> Your instructions: Throughout the entries below, report every line where "Customise" is found.

--- Exercise input Enclosed Below ---

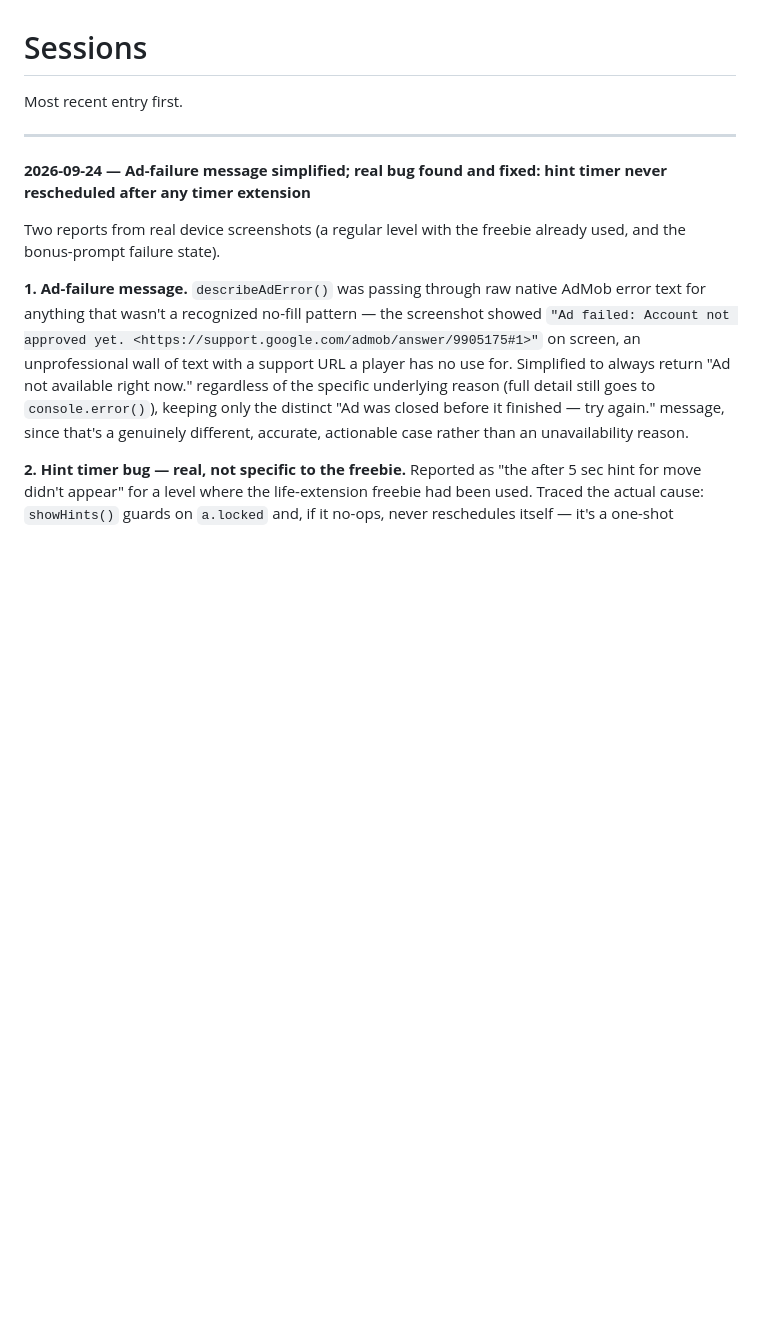
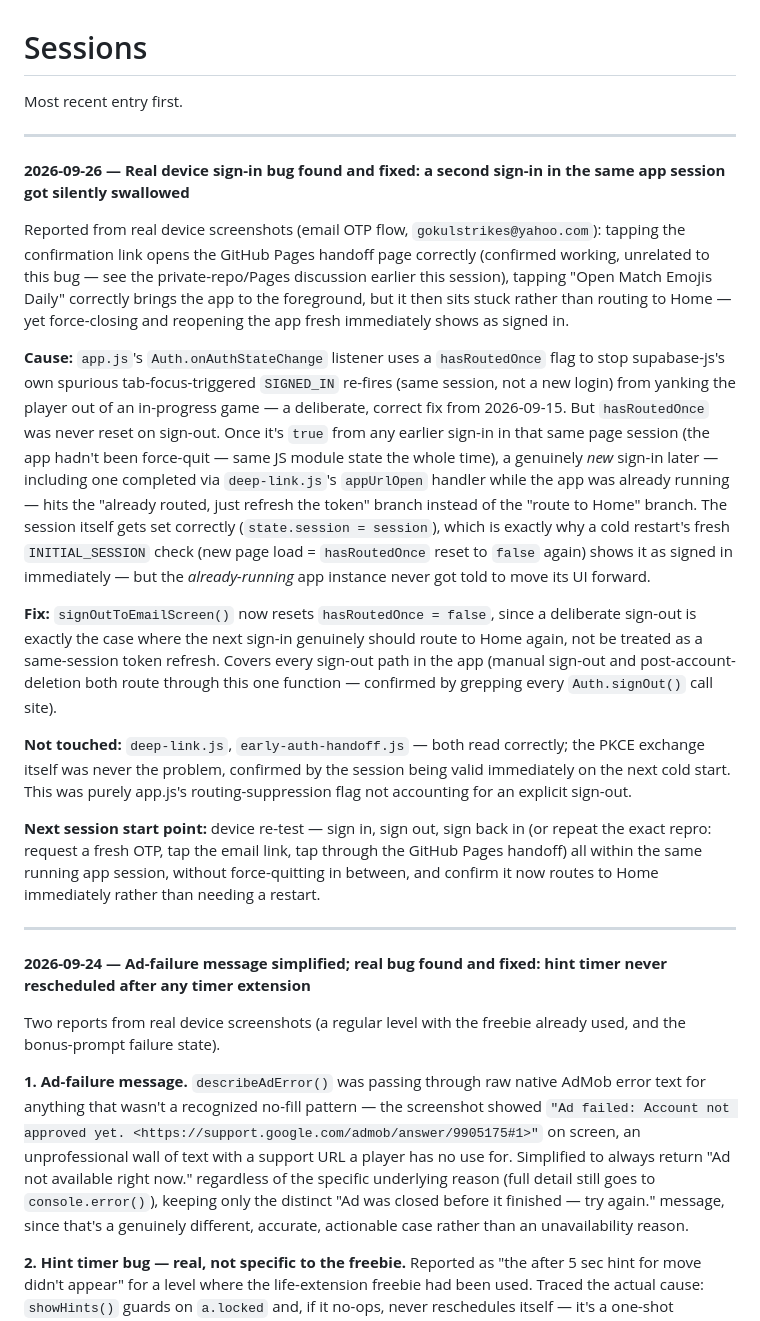
Before and after one commit to g-c-3/silver-doodle, a Markdown page: docs/SESSIONS.md, the part around the change. GitHub-like rendering; blank space fills up the shorter version.

```diff
--- a/docs/SESSIONS.md
+++ b/docs/SESSIONS.md
@@ -1,6 +1,20 @@
 # Sessions
 
 Most recent entry first.
+
+---
+
+**2026-09-26 — Real device sign-in bug found and fixed: a second sign-in in the same app session got silently swallowed**
+
+Reported from real device screenshots (email OTP flow, `gokulstrikes@yahoo.com`): tapping the confirmation link opens the GitHub Pages handoff page correctly (confirmed working, unrelated to this bug — see the private-repo/Pages discussion earlier this session), tapping "Open Match Emojis Daily" correctly brings the app to the foreground, but it then sits stuck rather than routing to Home — yet force-closing and reopening the app fresh immediately shows as signed in.
+
+**Cause:** `app.js`'s `Auth.onAuthStateChange` listener uses a `hasRoutedOnce` flag to stop supabase-js's own spurious tab-focus-triggered `SIGNED_IN` re-fires (same session, not a new login) from yanking the player out of an in-progress game — a deliberate, correct fix from 2026-09-15. But `hasRoutedOnce` was never reset on sign-out. Once it's `true` from any earlier sign-in in that same page session (the app hadn't been force-quit — same JS module state the whole time), a genuinely *new* sign-in later — including one completed via `deep-link.js`'s `appUrlOpen` handler while the app was already running — hits the "already routed, just refresh the token" branch instead of the "route to Home" branch. The session itself gets set correctly (`state.session = session`), which is exactly why a cold restart's fresh `INITIAL_SESSION` check (new page load = `hasRoutedOnce` reset to `false` again) shows it as signed in immediately — but the *already-running* app instance never got told to move its UI forward.
+
+**Fix:** `signOutToEmailScreen()` now resets `hasRoutedOnce = false`, since a deliberate sign-out is exactly the case where the next sign-in genuinely should route to Home again, not be treated as a same-session token refresh. Covers every sign-out path in the app (manual sign-out and post-account-deletion both route through this one function — confirmed by grepping every `Auth.signOut()` call site).
+
+**Not touched:** `deep-link.js`, `early-auth-handoff.js` — both read correctly; the PKCE exchange itself was never the problem, confirmed by the session being valid immediately on the next cold start. This was purely app.js's routing-suppression flag not accounting for an explicit sign-out.
+
+**Next session start point:** device re-test — sign in, sign out, sign back in (or repeat the exact repro: request a fresh OTP, tap the email link, tap through the GitHub Pages handoff) all within the same running app session, without force-quitting in between, and confirm it now routes to Home immediately rather than needing a restart.
 
 ---
 
```
Also changed, not shown: docs/ROADMAP.md (+1 -1 lines).
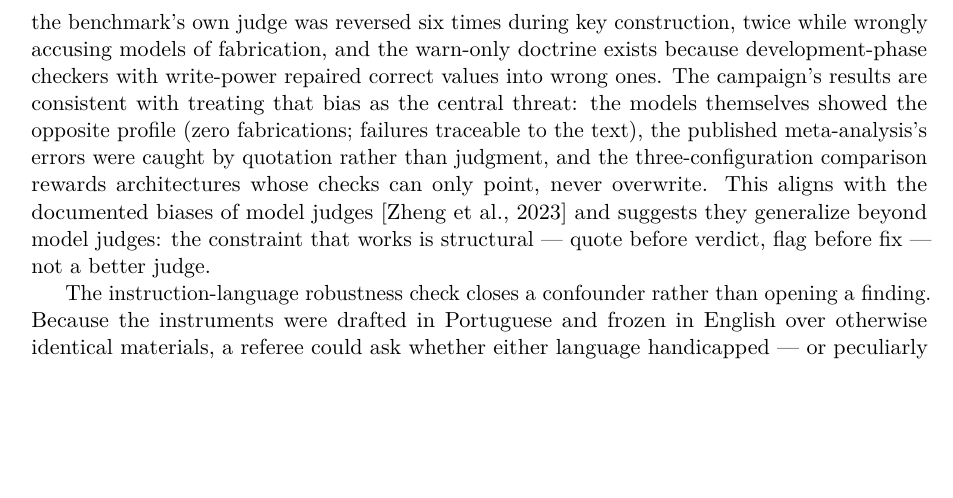
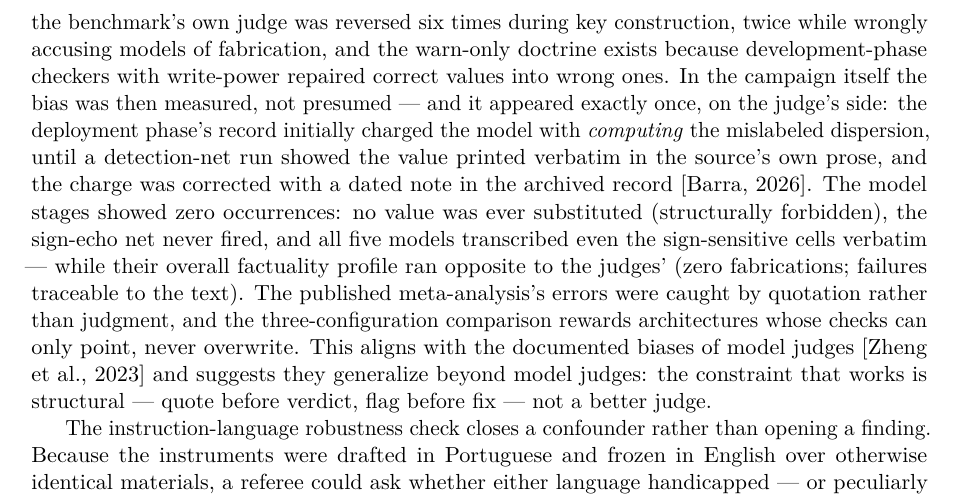
Before and after one commit to gbbarra/llm-evidence-extraction-benchmark-ptbr, a LaTeX paper (paper/extrai-unified.tex): part of page 11 of 13, cut so that both start at the same text, the shorter picture padded with empty space. Compiled offline with pdfLaTeX.

Commit message:
Plausibility bias in the campaign: measured, not presumed (user's catch)
The Discussion had asserted campaign consistency citing only
development-phase episodes -- the exact sin the paragraph denounces.
Audited the campaign record: (a) judge side -- ONE occurrence, the
deployment record's 'computed the half-width' charge against the model,
refuted by the detection-net run (the value is printed verbatim in the
source prose) and corrected with a dated note; (b) model stages -- zero:
no substitutions (structural), sign-echo net never fired in P4, and all
five models transcribed Wang's sign-sensitive change cells verbatim
(the perturbed text prints -0.63/-0.31; all five wrote exactly that).
Paragraph rewritten with the measured statement.

Co-Authored-By: Claude Fable 5 <noreply@anthropic.com>

```diff
--- a/paper/extrai-unified.tex
+++ b/paper/extrai-unified.tex
@@ -201,7 +201,7 @@ The deployment phase turns the benchmark toward real use, where no answer key ex
 
 These results sit within a fast-moving literature. Feasibility studies report promising but uneven extraction accuracy for cloud models \citep{schmidt2024exploring}; screening assistance is approaching routine \citep{xie2026screening}; and end-to-end platforms report complete reviews in hours \citep{bakker2026minutes,mclaughlin2026fully}. In contrast to that line, everything measured here runs locally, at zero marginal cost, on hardware compatible with the privacy constraints of clinical text \citep{wiest2024privacy,spaanderman2025openweight} --- and under evidence-synthesis organizations' stated conditions of demonstrated rigor and transparent reporting \citep{flemyng2025position}, which the perturbation proof, the public seals and the adjudication rite are designed to operationalize. The reading-versus-recall control matters more, not less, as anchors and primaries enter training corpora \citep{xu2024contamination}: in 140 perturbed sheets the campaign found zero attributable recitations, while both mechanical candidates it did raise traced to survivable gaps of the perturbation operator itself --- now demonstrated across multiple architectures and queued as instrument fixes.
 
-A thread that runs through both the instruments and the findings is plausibility bias --- the tendency of any judge, human, hybrid or model, to prefer a plausible reading over the printed one. It shaped this study twice before a single campaign run: the adjudication rite exists because the benchmark's own judge was reversed six times during key construction, twice while wrongly accusing models of fabrication, and the warn-only doctrine exists because development-phase checkers with write-power repaired correct values into wrong ones. The campaign's results are consistent with treating that bias as the central threat: the models themselves showed the opposite profile (zero fabrications; failures traceable to the text), the published meta-analysis's errors were caught by quotation rather than judgment, and the three-configuration comparison rewards architectures whose checks can only point, never overwrite. This aligns with the documented biases of model judges \citep{zheng2023judging} and suggests they generalize beyond model judges: the constraint that works is structural --- quote before verdict, flag before fix --- not a better judge.
+A thread that runs through both the instruments and the findings is plausibility bias --- the tendency of any judge, human, hybrid or model, to prefer a plausible reading over the printed one. It shaped this study twice before a single campaign run: the adjudication rite exists because the benchmark's own judge was reversed six times during key construction, twice while wrongly accusing models of fabrication, and the warn-only doctrine exists because development-phase checkers with write-power repaired correct values into wrong ones. In the campaign itself the bias was then measured, not presumed --- and it appeared exactly once, on the judge's side: the deployment phase's record initially charged the model with \emph{computing} the mislabeled dispersion, until a detection-net run showed the value printed verbatim in the source's own prose, and the charge was corrected with a dated note in the archived record \citep{barra2026extrai}. The model stages showed zero occurrences: no value was ever substituted (structurally forbidden), the sign-echo net never fired, and all five models transcribed even the sign-sensitive cells verbatim --- while their overall factuality profile ran opposite to the judges' (zero fabrications; failures traceable to the text). The published meta-analysis's errors were caught by quotation rather than judgment, and the three-configuration comparison rewards architectures whose checks can only point, never overwrite. This aligns with the documented biases of model judges \citep{zheng2023judging} and suggests they generalize beyond model judges: the constraint that works is structural --- quote before verdict, flag before fix --- not a better judge.
 
 The instruction-language robustness check closes a confounder rather than opening a finding. Because the instruments were drafted in Portuguese and frozen in English over otherwise identical materials, a referee could ask whether either language handicapped --- or peculiarly helped --- models trained predominantly on English; the comparison answers by measurement. Per phase the two records agree within replicate-level variance --- the one directly comparable reading score moved three cells in 124, the arithmetic signature matched point for point, and the flagship diamond was $-0.27$ in both --- which suggests that multilingual instruction-following is effectively solved at these model sizes for structured tasks, and establishes that none of the conclusions above is an artifact of instruction language.
 
```
Also changed, not shown: paper/extrai-unified.pdf.
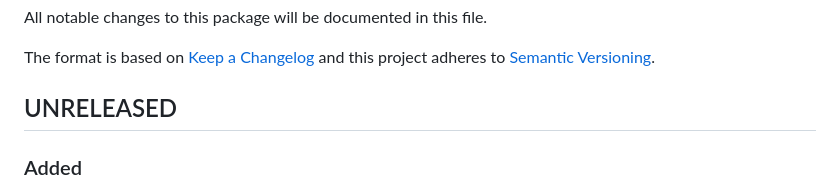
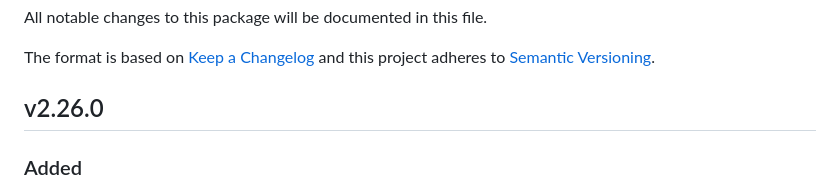
Before and after one commit to tarampampam/error-pages, a Markdown page: CHANGELOG.md, the part around the change. GitHub-like rendering.

```diff
--- a/CHANGELOG.md
+++ b/CHANGELOG.md
@@ -4,7 +4,7 @@ All notable changes to this package will be documented in this file.
 
 The format is based on [Keep a Changelog][keepachangelog] and this project adheres to [Semantic Versioning][semver].
 
-## UNRELEASED
+## v2.26.0
 
 ### Added
 
```
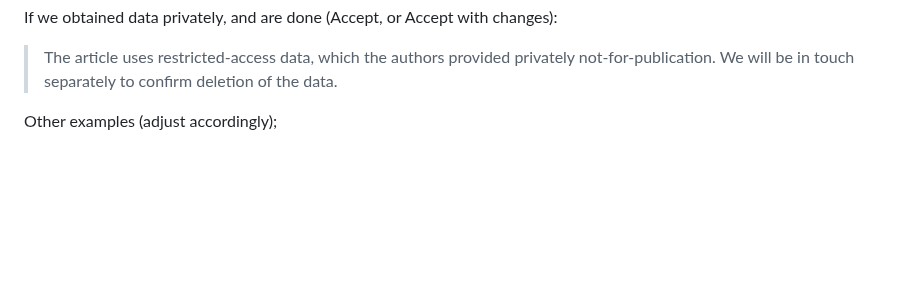
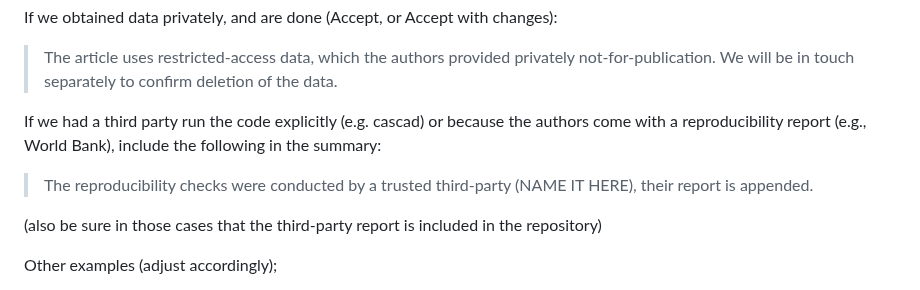
Before and after one commit to AEADataEditor/replication-template-development, a Markdown page: sample-language-report.md, the part around the change. Rendered like a GitHub page; blank space fills up the shorter version.

```diff
--- a/sample-language-report.md
+++ b/sample-language-report.md
@@ -72,6 +72,12 @@ If we obtained data privately, and intend to re-run:
 If we obtained data privately, and are done (Accept, or Accept with changes):
 
 > The article uses restricted-access data, which the authors provided privately not-for-publication. We will be in touch separately to confirm deletion of the data.
+
+If we had a third party run the code explicitly (e.g. cascad) or because the authors come with a reproducibility report (e.g., World Bank), include the following in the summary:
+
+> The reproducibility checks were conducted by a trusted third-party (NAME IT HERE), their report is appended.
+
+(also be sure in those cases that the third-party report is included in the repository)
 
 Other examples (adjust accordingly);
 
```
Also changed, not shown: REPLICATION.md (+11 -0 lines).
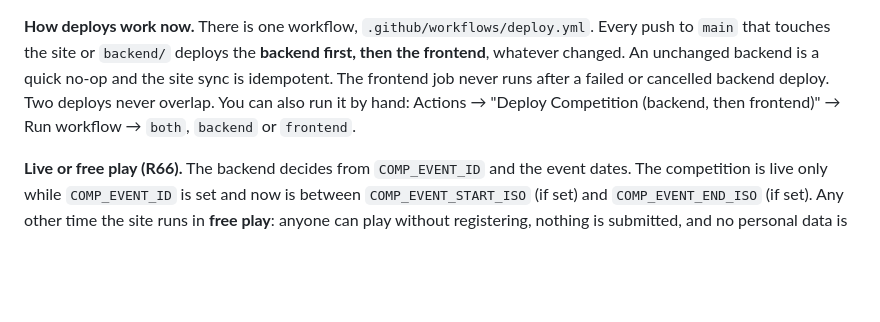
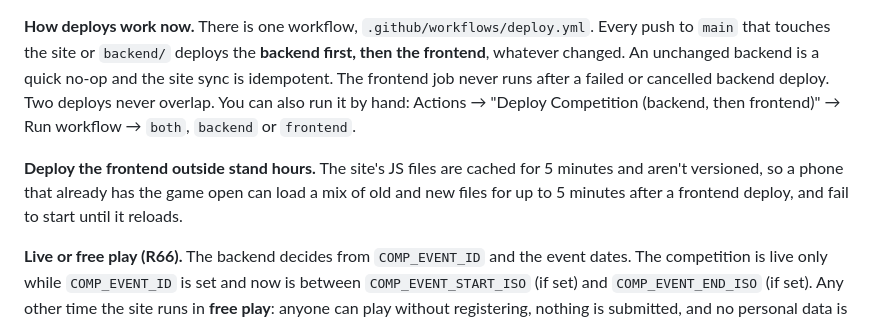
Before and after one commit to Gearoidkeegan/hedj-game-competition, a Markdown page: docs/cutover.md, the part around the change. GitHub-like rendering; blank space fills up the shorter version.

Commit message:
Cutover: deploy the frontend outside stand hours (5-minute JS cache)
Co-Authored-By: Claude Opus 5.5 <noreply@anthropic.com>
Claude-Session: https://claude.ai/code/session_013Cv45agQ8i7mj8cWREbXcf

```diff
--- a/docs/cutover.md
+++ b/docs/cutover.md
@@ -9,6 +9,10 @@ site or `backend/` deploys the **backend first, then the frontend**, whatever ch
 no-op and the site sync is idempotent. The frontend job never runs after a failed or cancelled backend deploy. Two
 deploys never overlap. You can also run it by hand: Actions → "Deploy Competition (backend, then frontend)" → Run
 workflow → `both`, `backend` or `frontend`.
+
+**Deploy the frontend outside stand hours.** The site's JS files are cached for 5 minutes and aren't versioned, so a
+phone that already has the game open can load a mix of old and new files for up to 5 minutes after a frontend deploy,
+and fail to start until it reloads.
 
 **Live or free play (R66).** The backend decides from `COMP_EVENT_ID` and the event dates. The competition is live
 only while `COMP_EVENT_ID` is set and now is between `COMP_EVENT_START_ISO` (if set) and `COMP_EVENT_END_ISO` (if
```
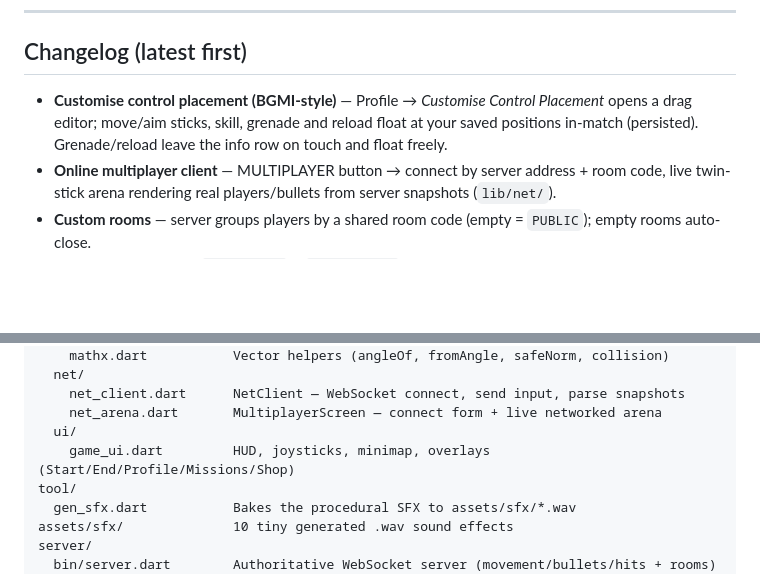
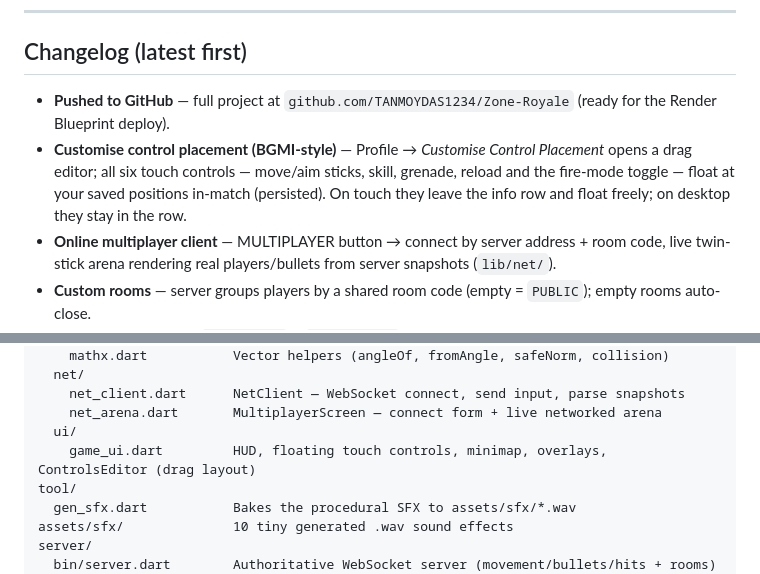
Before and after one commit to TANMOYDAS1234/Zone-Royale, a Markdown page: ZONE_ROYALE_GUIDE.md, 2 parts joined by grey strips. GitHub-like rendering; blank space fills up the shorter version.

Commit message:
Make fire-mode toggle draggable; update guide
Fire-mode toggle now floats as a customisable touch control (6th control
in the drag editor). Guide changelog + codebase map updated.

Co-Authored-By: Claude Opus 4.8 <noreply@anthropic.com>

```diff
--- a/ZONE_ROYALE_GUIDE.md
+++ b/ZONE_ROYALE_GUIDE.md
@@ -8,7 +8,8 @@ a multiplayer server prototype included.
 
 ## Changelog (latest first)
 
-- **Customise control placement (BGMI-style)** — Profile → *Customise Control Placement* opens a drag editor; move/aim sticks, skill, grenade and reload float at your saved positions in-match (persisted). Grenade/reload leave the info row on touch and float freely.
+- **Pushed to GitHub** — full project at `github.com/TANMOYDAS1234/Zone-Royale` (ready for the Render Blueprint deploy).
+- **Customise control placement (BGMI-style)** — Profile → *Customise Control Placement* opens a drag editor; all six touch controls — move/aim sticks, skill, grenade, reload and the fire-mode toggle — float at your saved positions in-match (persisted). On touch they leave the info row and float freely; on desktop they stay in the row.
 - **Online multiplayer client** — MULTIPLAYER button → connect by server address + room code, live twin-stick arena rendering real players/bullets from server snapshots (`lib/net/`).
 - **Custom rooms** — server groups players by a shared room code (empty = `PUBLIC`); empty rooms auto-close.
 - **Render.com deploy** — `Dockerfile` + `render.yaml` for one-click free hosting; app connects via `wss://`.
@@ -128,7 +129,7 @@ lib/
     net_client.dart      NetClient — WebSocket connect, send input, parse snapshots
     net_arena.dart       MultiplayerScreen — connect form + live networked arena
   ui/
-    game_ui.dart         HUD, joysticks, minimap, overlays (Start/End/Profile/Missions/Shop)
+    game_ui.dart         HUD, floating touch controls, minimap, overlays, ControlsEditor (drag layout)
 tool/
   gen_sfx.dart           Bakes the procedural SFX to assets/sfx/*.wav
 assets/sfx/              10 tiny generated .wav sound effects
```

--- End of Enclosed Exercise input ---

> Answer for this exercise:
-- **Customise control placement (BGMI-style)** — Profile → *Customise Control Placement* opens a drag editor; move/aim sticks, skill, grenade and reload float at your saved positions in-match (persisted). Grenade/reload leave the info row on touch and float freely.
+- **Customise control placement (BGMI-style)** — Profile → *Customise Control Placement* opens a drag editor; all six touch controls — move/aim sticks, skill, grenade, reload and the fire-mode toggle — float at your saved positions in-match (persisted). On touch they leave the info row and float freely; on desktop they stay in the row.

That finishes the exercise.